___ Records for this task ___

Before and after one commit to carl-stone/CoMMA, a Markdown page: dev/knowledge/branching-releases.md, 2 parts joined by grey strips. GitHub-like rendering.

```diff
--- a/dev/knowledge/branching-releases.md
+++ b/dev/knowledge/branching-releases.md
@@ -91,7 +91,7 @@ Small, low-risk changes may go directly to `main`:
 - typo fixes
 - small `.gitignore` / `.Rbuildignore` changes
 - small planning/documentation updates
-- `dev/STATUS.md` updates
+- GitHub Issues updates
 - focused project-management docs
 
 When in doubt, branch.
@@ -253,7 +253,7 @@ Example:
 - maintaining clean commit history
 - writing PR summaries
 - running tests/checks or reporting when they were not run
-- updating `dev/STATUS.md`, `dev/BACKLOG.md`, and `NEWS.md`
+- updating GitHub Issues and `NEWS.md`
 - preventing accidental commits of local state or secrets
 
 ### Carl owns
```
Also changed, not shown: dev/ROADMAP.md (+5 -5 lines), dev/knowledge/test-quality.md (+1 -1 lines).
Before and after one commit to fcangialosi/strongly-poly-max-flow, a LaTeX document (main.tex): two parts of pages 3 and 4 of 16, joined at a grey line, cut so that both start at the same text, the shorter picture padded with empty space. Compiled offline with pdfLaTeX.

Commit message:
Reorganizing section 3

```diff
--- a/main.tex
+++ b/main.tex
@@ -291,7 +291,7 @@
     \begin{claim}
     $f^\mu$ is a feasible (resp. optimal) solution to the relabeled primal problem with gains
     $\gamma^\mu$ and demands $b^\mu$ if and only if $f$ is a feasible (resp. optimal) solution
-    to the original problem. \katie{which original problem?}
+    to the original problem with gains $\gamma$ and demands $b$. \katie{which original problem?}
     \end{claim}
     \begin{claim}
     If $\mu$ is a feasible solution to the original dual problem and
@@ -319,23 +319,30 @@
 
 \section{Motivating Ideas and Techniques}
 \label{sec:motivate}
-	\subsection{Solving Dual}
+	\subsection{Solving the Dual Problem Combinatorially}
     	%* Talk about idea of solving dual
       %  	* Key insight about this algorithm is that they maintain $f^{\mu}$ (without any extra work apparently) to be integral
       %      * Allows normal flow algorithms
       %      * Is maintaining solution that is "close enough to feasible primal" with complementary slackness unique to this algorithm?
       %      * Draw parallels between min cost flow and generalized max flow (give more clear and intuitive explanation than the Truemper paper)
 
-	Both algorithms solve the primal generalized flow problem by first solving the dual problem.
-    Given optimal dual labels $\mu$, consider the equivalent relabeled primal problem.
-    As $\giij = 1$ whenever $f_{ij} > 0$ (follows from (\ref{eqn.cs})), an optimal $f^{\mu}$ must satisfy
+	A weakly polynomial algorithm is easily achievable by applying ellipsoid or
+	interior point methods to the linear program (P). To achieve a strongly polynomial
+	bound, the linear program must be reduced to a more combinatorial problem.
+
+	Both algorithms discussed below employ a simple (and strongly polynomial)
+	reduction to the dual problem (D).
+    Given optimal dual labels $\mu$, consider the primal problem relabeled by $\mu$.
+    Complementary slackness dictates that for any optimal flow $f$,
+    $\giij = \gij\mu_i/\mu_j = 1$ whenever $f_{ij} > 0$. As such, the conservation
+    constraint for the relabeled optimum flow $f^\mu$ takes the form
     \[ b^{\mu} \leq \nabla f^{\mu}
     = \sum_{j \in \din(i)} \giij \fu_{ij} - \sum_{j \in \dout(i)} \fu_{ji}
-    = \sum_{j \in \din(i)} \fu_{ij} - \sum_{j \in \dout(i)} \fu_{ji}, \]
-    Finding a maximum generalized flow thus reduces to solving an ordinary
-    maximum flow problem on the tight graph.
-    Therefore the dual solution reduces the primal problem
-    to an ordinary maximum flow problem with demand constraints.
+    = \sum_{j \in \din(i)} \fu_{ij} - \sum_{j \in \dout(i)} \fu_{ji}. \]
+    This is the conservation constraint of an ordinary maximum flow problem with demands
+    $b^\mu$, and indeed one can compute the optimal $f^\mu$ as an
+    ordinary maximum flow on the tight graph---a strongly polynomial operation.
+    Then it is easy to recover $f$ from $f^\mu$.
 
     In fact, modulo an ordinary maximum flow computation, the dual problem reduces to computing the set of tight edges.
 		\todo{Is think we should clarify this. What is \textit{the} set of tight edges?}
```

___

What is expected: Would you please write the entries out again in full, exactly as given?

Response box:
Before and after one commit to carl-stone/CoMMA, a Markdown page: dev/knowledge/branching-releases.md, 2 parts joined by grey strips. GitHub-like rendering.

```diff
--- a/dev/knowledge/branching-releases.md
+++ b/dev/knowledge/branching-releases.md
@@ -91,7 +91,7 @@ Small, low-risk changes may go directly to `main`:
 - typo fixes
 - small `.gitignore` / `.Rbuildignore` changes
 - small planning/documentation updates
-- `dev/STATUS.md` updates
+- GitHub Issues updates
 - focused project-management docs
 
 When in doubt, branch.
@@ -253,7 +253,7 @@ Example:
 - maintaining clean commit history
 - writing PR summaries
 - running tests/checks or reporting when they were not run
-- updating `dev/STATUS.md`, `dev/BACKLOG.md`, and `NEWS.md`
+- updating GitHub Issues and `NEWS.md`
 - preventing accidental commits of local state or secrets
 
 ### Carl owns
```
Also changed, not shown: dev/ROADMAP.md (+5 -5 lines), dev/knowledge/test-quality.md (+1 -1 lines).
Before and after one commit to fcangialosi/strongly-poly-max-flow, a LaTeX document (main.tex): two parts of pages 3 and 4 of 16, joined at a grey line, cut so that both start at the same text, the shorter picture padded with empty space. Compiled offline with pdfLaTeX.

Commit message:
Reorganizing section 3

```diff
--- a/main.tex
+++ b/main.tex
@@ -291,7 +291,7 @@
     \begin{claim}
     $f^\mu$ is a feasible (resp. optimal) solution to the relabeled primal problem with gains
     $\gamma^\mu$ and demands $b^\mu$ if and only if $f$ is a feasible (resp. optimal) solution
-    to the original problem. \katie{which original problem?}
+    to the original problem with gains $\gamma$ and demands $b$. \katie{which original problem?}
     \end{claim}
     \begin{claim}
     If $\mu$ is a feasible solution to the original dual problem and
@@ -319,23 +319,30 @@
 
 \section{Motivating Ideas and Techniques}
 \label{sec:motivate}
-	\subsection{Solving Dual}
+	\subsection{Solving the Dual Problem Combinatorially}
     	%* Talk about idea of solving dual
       %  	* Key insight about this algorithm is that they maintain $f^{\mu}$ (without any extra work apparently) to be integral
       %      * Allows normal flow algorithms
       %      * Is maintaining solution that is "close enough to feasible primal" with complementary slackness unique to this algorithm?
       %      * Draw parallels between min cost flow and generalized max flow (give more clear and intuitive explanation than the Truemper paper)
 
-	Both algorithms solve the primal generalized flow problem by first solving the dual problem.
-    Given optimal dual labels $\mu$, consider the equivalent relabeled primal problem.
-    As $\giij = 1$ whenever $f_{ij} > 0$ (follows from (\ref{eqn.cs})), an optimal $f^{\mu}$ must satisfy
+	A weakly polynomial algorithm is easily achievable by applying ellipsoid or
+	interior point methods to the linear program (P). To achieve a strongly polynomial
+	bound, the linear program must be reduced to a more combinatorial problem.
+
+	Both algorithms discussed below employ a simple (and strongly polynomial)
+	reduction to the dual problem (D).
+    Given optimal dual labels $\mu$, consider the primal problem relabeled by $\mu$.
+    Complementary slackness dictates that for any optimal flow $f$,
+    $\giij = \gij\mu_i/\mu_j = 1$ whenever $f_{ij} > 0$. As such, the conservation
+    constraint for the relabeled optimum flow $f^\mu$ takes the form
     \[ b^{\mu} \leq \nabla f^{\mu}
     = \sum_{j \in \din(i)} \giij \fu_{ij} - \sum_{j \in \dout(i)} \fu_{ji}
-    = \sum_{j \in \din(i)} \fu_{ij} - \sum_{j \in \dout(i)} \fu_{ji}, \]
-    Finding a maximum generalized flow thus reduces to solving an ordinary
-    maximum flow problem on the tight graph.
-    Therefore the dual solution reduces the primal problem
-    to an ordinary maximum flow problem with demand constraints.
+    = \sum_{j \in \din(i)} \fu_{ij} - \sum_{j \in \dout(i)} \fu_{ji}. \]
+    This is the conservation constraint of an ordinary maximum flow problem with demands
+    $b^\mu$, and indeed one can compute the optimal $f^\mu$ as an
+    ordinary maximum flow on the tight graph---a strongly polynomial operation.
+    Then it is easy to recover $f$ from $f^\mu$.
 
     In fact, modulo an ordinary maximum flow computation, the dual problem reduces to computing the set of tight edges.
 		\todo{Is think we should clarify this. What is \textit{the} set of tight edges?}
```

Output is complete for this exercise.